>>

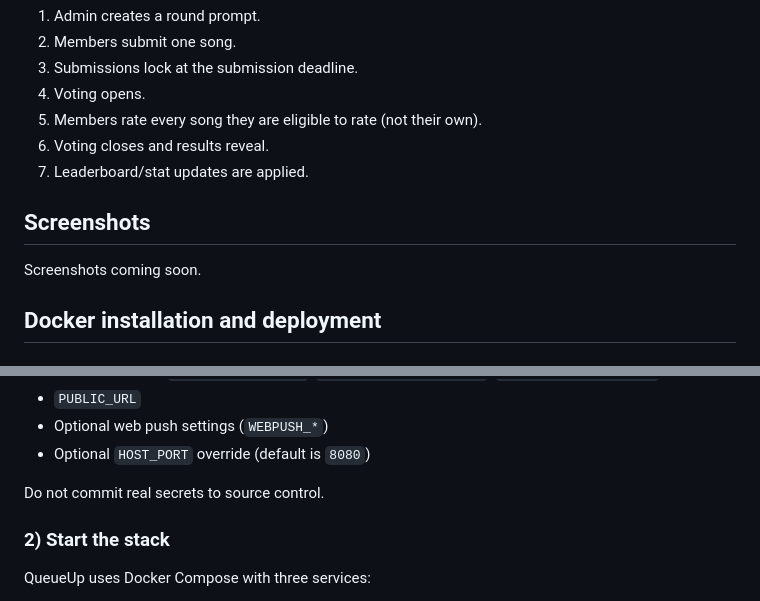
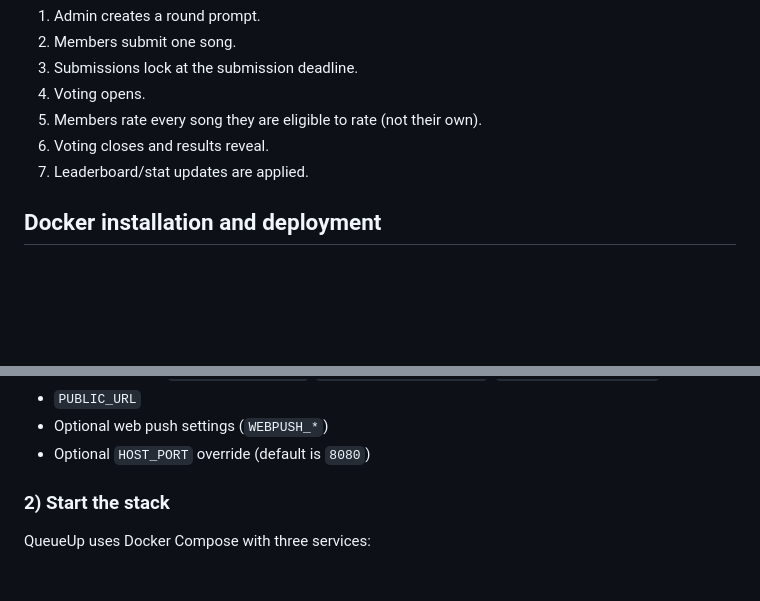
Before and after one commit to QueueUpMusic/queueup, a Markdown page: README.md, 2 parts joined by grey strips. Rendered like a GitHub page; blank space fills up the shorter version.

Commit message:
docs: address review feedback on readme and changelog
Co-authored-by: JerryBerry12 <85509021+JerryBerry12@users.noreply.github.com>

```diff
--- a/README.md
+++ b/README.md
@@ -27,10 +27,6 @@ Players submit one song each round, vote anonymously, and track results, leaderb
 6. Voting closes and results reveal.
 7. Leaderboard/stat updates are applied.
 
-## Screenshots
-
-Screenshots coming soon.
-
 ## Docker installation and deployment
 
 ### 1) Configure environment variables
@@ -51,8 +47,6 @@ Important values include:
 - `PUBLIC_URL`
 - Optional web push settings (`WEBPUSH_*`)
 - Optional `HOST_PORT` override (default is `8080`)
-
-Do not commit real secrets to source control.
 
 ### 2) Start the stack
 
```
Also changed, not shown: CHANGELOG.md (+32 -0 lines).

<<

Return a copy of each line in the entries that contains "results".

@@ -27,10 +27,6 @@ Players submit one song each round, vote anonymously, and track results, leaderb
 6. Voting closes and results reveal.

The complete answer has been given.